The Waterside Holiday Group has plans for high-spec safari tent holiday accommodation for part of its site at Bowleaze.
It would replace 74 touring caravan and motorhome pitches in the north eastern corner of the park.
The luxury accommodation, unique to the area, aims to win over families who may not usually be attracted to a caravan park.
Constructed on a timber platform with a steel frame and featuring an open balcony at the front, the three-bedroom tents are a world away from conventional camping, with mod cons including a shower and a dishwasher.
The tents would stay up all year round but only be available for 10 and-a-half months of the year.
The existing touring site facilities block would be converted to a reception area dedicated to the new accommodation.
In its submission to Weymouth and Portland Borough Council, Waterside says the proposals represent part of a “continuous programme of investment and attempt to provide a premium market in Weymouth, attractive to family groups looking for something out of the ordinary”.
It highlights research that ‘glamping’ – glamorous camping combining camping with luxury amenities – is growing.
The applicant says the accommodation will have less impact on the landscape than caravans.
Previous applications for putting static holiday caravans on the same site have been refused by the council due to the effect on the surrounding countryside, and subsequently rejected on appeal.
The new approach has won over the council and a report to the borough council’s planning and traffic committee tomorrow recommends it is approved subject to conditions.
The report, by planning officer Chris Moscrop, says: “Although the development of permanent static caravans on this site has been resisted in the past, I would advise you that the proposed approach appears to have addressed the concerns over landscape impact on the sensitive landscape designations adjoining this site. In particular the proposal has sought to ensure that the development is sited and designed so as to minimise impact on the landscape.”
Proposals met with local opposition
DESPITE winning over planning officers, Waterside’s proposals have been met with some opposition locally.
This includes the Sutton Poyntz Society which argues that there would be a negative impact on the Dorset AONB and Jordan Valley as the structures will be in place all year, unlike now when the site is almost near empty for at least half of the year.
It says the development goes against the society’s own policy about the preservation of views from the hills around Sutton Poyntz and consider it would cause ‘visual damage’.
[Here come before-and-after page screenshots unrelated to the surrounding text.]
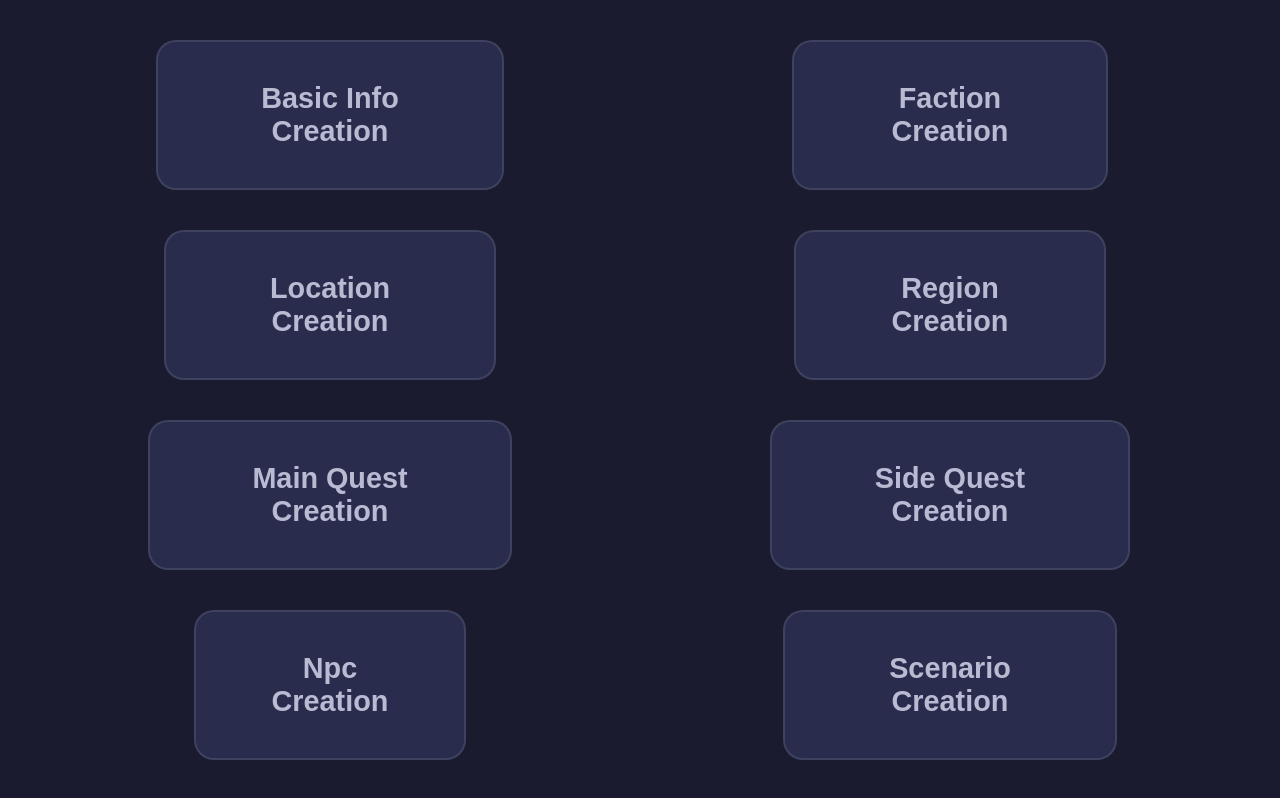
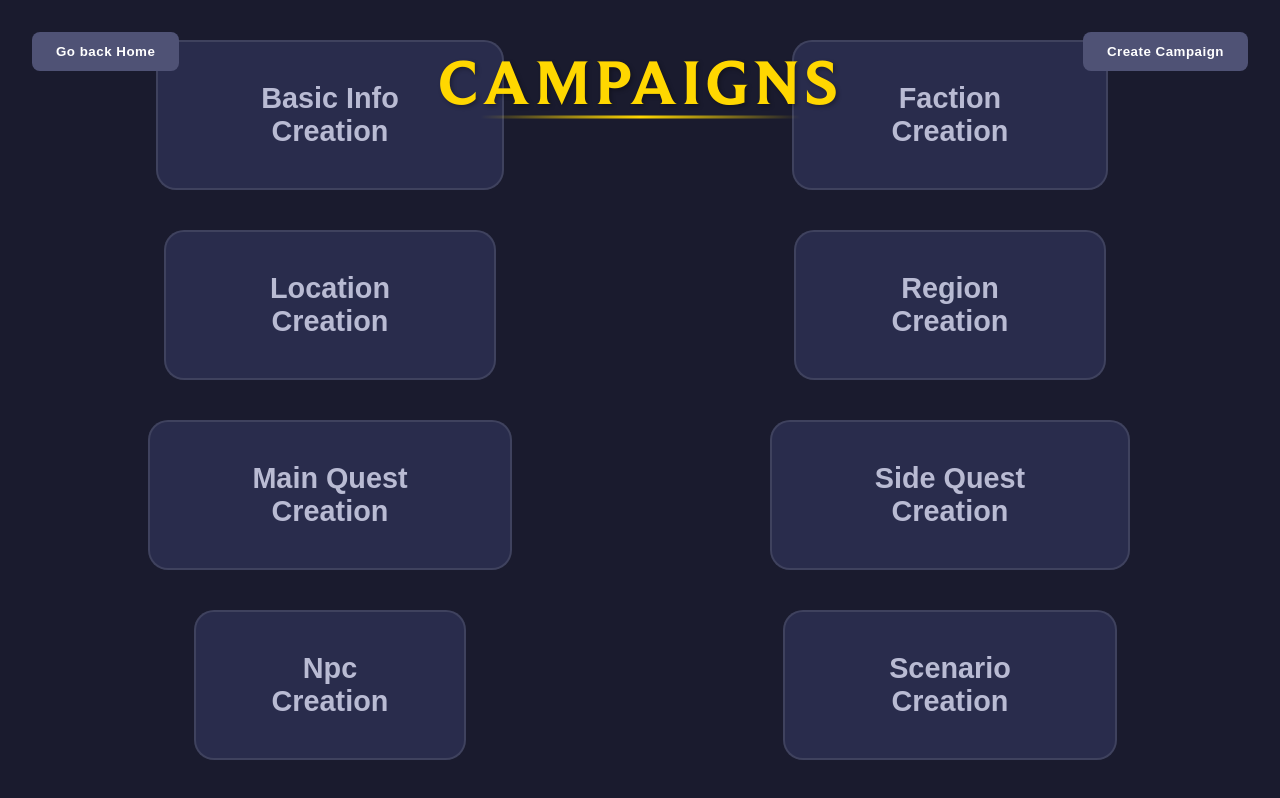
Before and after one commit to ndimitri/RuleCrafter-FRONTEND, an Angular app: page /campaign in a window 1280 px wide. Both pictures are taken after a click on the button "Create Campaign". Built offline with nearby package versions, Linux system fonts and the light colour scheme; no server answers; what primeng would draw is missing.

Commit message:
underline title done

```diff
--- a/src/app/campaign/pages/viewDTO/campaign-creation-home/campaign-creation-home.component.html
+++ b/src/app/campaign/pages/viewDTO/campaign-creation-home/campaign-creation-home.component.html
@@ -1,26 +1,33 @@
+<section class="campaignHomeHeader">
+  <div id="campaignHomeHeadBtn">
+    <button id="createCampaign" [routerLink]="'/campaign/campaignCreation/home'">Create Campaign</button>
+    <button id="backHome" [routerLink]="'/home'">Go back Home</button>
+  </div>
+  <h2 class="title">Campaigns</h2>
+</section>
 <section class="btnContainer">
   <div class="btn">
-    <button [routerLink]="'/campaign/campaignCreation/basicsInfo'">Basic Info Creation</button>
+    <button class="creationChoiceBtn" [routerLink]="'/campaign/campaignCreation/basicsInfo'">Basic Info Creation</button>
   </div>
   <div>
-    <button [routerLink]="'/campaign/campaignCreation/faction'">Faction Creation</button>
+    <button class="creationChoiceBtn" [routerLink]="'/campaign/campaignCreation/faction'">Faction Creation</button>
   </div>
   <div>
-    <button [routerLink]="'/campaign/campaignCreation/location'">Location Creation</button>
+    <button class="creationChoiceBtn" [routerLink]="'/campaign/campaignCreation/location'">Location Creation</button>
   </div>
   <div>
-    <button [routerLink]="'/campaign/campaignCreation/region'">Region Creation</button>
+    <button class="creationChoiceBtn" [routerLink]="'/campaign/campaignCreation/region'">Region Creation</button>
   </div>
   <div>
-    <button [routerLink]="'/campaign/campaignCreation/mainQuest'">Main Quest Creation</button>
+    <button class="creationChoiceBtn" [routerLink]="'/campaign/campaignCreation/mainQuest'">Main Quest Creation</button>
   </div>
   <div>
-    <button [routerLink]="'/campaign/campaignCreation/sideQuest'">Side Quest Creation</button>
+    <button class="creationChoiceBtn" [routerLink]="'/campaign/campaignCreation/sideQuest'">Side Quest Creation</button>
   </div>
   <div>
-    <button [routerLink]="'/campaign/campaignCreation/npc'">Npc Creation</button>
+    <button class="creationChoiceBtn" [routerLink]="'/campaign/campaignCreation/npc'">Npc Creation</button>
   </div>
   <div>
-    <button [routerLink]="'/campaign/campaignCreation/scenario'">Scenario Creation</button>
+    <button class="creationChoiceBtn" [routerLink]="'/campaign/campaignCreation/scenario'">Scenario Creation</button>
   </div>
 </section>
--- a/src/app/campaign/pages/viewDTO/campaign-creation-home/campaign-creation-home.component.scss
+++ b/src/app/campaign/pages/viewDTO/campaign-creation-home/campaign-creation-home.component.scss
@@ -15,7 +15,7 @@
   align-items: center; /* Centre verticalement */
 }
 
-button {
+.creationChoiceBtn {
   padding: 40px 60px; /* Espacement interne important */
   background-color: #292C4C; /* Couleur de fond */
   color: #b9bbd3; /* Couleur du texte */
@@ -31,13 +31,13 @@ button {
   text-align: center; /* Texte centré */
 }
 
-button:hover {
+.creationChoiceBtn:hover {
   background-color: #363851; /* Couleur de fond au survol */
   transform: translateY(-5px); /* Effet de léger déplacement */
   box-shadow: 0 8px 20px rgba(0, 0, 0, 0.3); /* Ombre au survol */
 }
 
-button:active {
+.creationChoiceBtn:active {
   transform: translateY(0); /* Retour au niveau normal */
   box-shadow: none; /* Supprime l'ombre */
 }
@@ -47,10 +47,113 @@ button:active {
     grid-template-columns: 1fr; /* Passe en 1 colonne sur petits écrans */
   }
 
-  button {
+  .creationChoiceBtn {
     padding: 30px 50px; /* Espacement interne ajusté */
     font-size: 1.5rem; /* Police légèrement réduite */
     height: 120px; /* Hauteur ajustée pour les petits écrans */
     width: 100%; /* Boutons occupent toute la largeur disponible */
   }
 }
+
+.campaignHomeHeader {
+  dispay: flex;
+  background-color: #1a1b2e;
+
+  #campaignHomeHeadBtn {
+    display: flex;
+    flex-direction: row-reverse;
+    justify-content: space-between;
+
+    #backHome {
+      padding: 12px 24px;
+      background-color: #4f5275;
+      color: white;
+      border: none;
+      border-radius: 8px;
+      cursor: pointer;
+      transition: all 0.3s ease;
+      font-weight: 600;
+      letter-spacing: 0.5px;
+      min-width: 120px;
+      position: absolute;
+      left: 2rem;
+      top: 2rem;
+
+      &:hover:not([disabled]) {
+        background-color: #6f72a4;
+        transform: translateY(-2px);
+        box-shadow: 0 4px 12px rgba(0, 0, 0, 0.2);
+      }
+
+      &:active:not([disabled]) {
+        transform: translateY(0);
+      }
+
+      &[disabled] {
+        background-color: #363851;
+        cursor: not-allowed;
+        opacity: 0.7;
+      }
+    }
+
+    #createCampaign {
+      padding: 12px 24px;
+      background-color: #4f5275;
+      color: white;
+      border: none;
+      border-radius: 8px;
+      cursor: pointer;
+      transition: all 0.3s ease;
+      font-weight: 600;
+      letter-spacing: 0.5px;
+      min-width: 120px;
+      position: absolute;
+      right: 2rem;
+      top: 2rem;
+
+      &:hover:not([disabled]) {
+        background-color: #6f72a4;
+        transform: translateY(-2px);
+        box-shadow: 0 4px 12px rgba(0, 0, 0, 0.2);
+      }
+
+      &:active:not([disabled]) {
+        transform: translateY(0);
+      }
+
+      &[disabled] {
+        background-color: #363851;
+        cursor: not-allowed;
+        opacity: 0.7;
+      }
+    }
+  }
+  .title {
+    font-family: 'BeaufortLoL-Bold', sans-serif;
+    font-size: 4em;
+    color: #ffd700;
+    margin: 0;
+    text-transform: uppercase;
+    letter-spacing: 4px;
+    text-shadow: 2px 2px 4px rgba(0, 0, 0, 0.3);
+    position: absolute;
+    top: 10%;
+    left: 50%;
+    transform: translate(-50%, -50%);
+  }
+
+  .title::after {
+    content: '';
+    position: absolute;
+    bottom: 2%;
+    left: 50%;
+    transform: translateX(-50%);
+    width: 20rem;
+    height: 3px;
+    background: linear-gradient(90deg,
+      rgba(255, 215, 0, 0) 0%,
+      rgba(255, 215, 0, 1) 50%,
+      rgba(255, 215, 0, 0) 100%
+    );
+  }
+}
```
A further seven protest letters have been received by the council highlighting issues such as the loss of the touring facilities at the park, claims the tents are another form of permanent structures, the structures would be visually intrusive and ‘incongruous’ tree planting out of character with the area.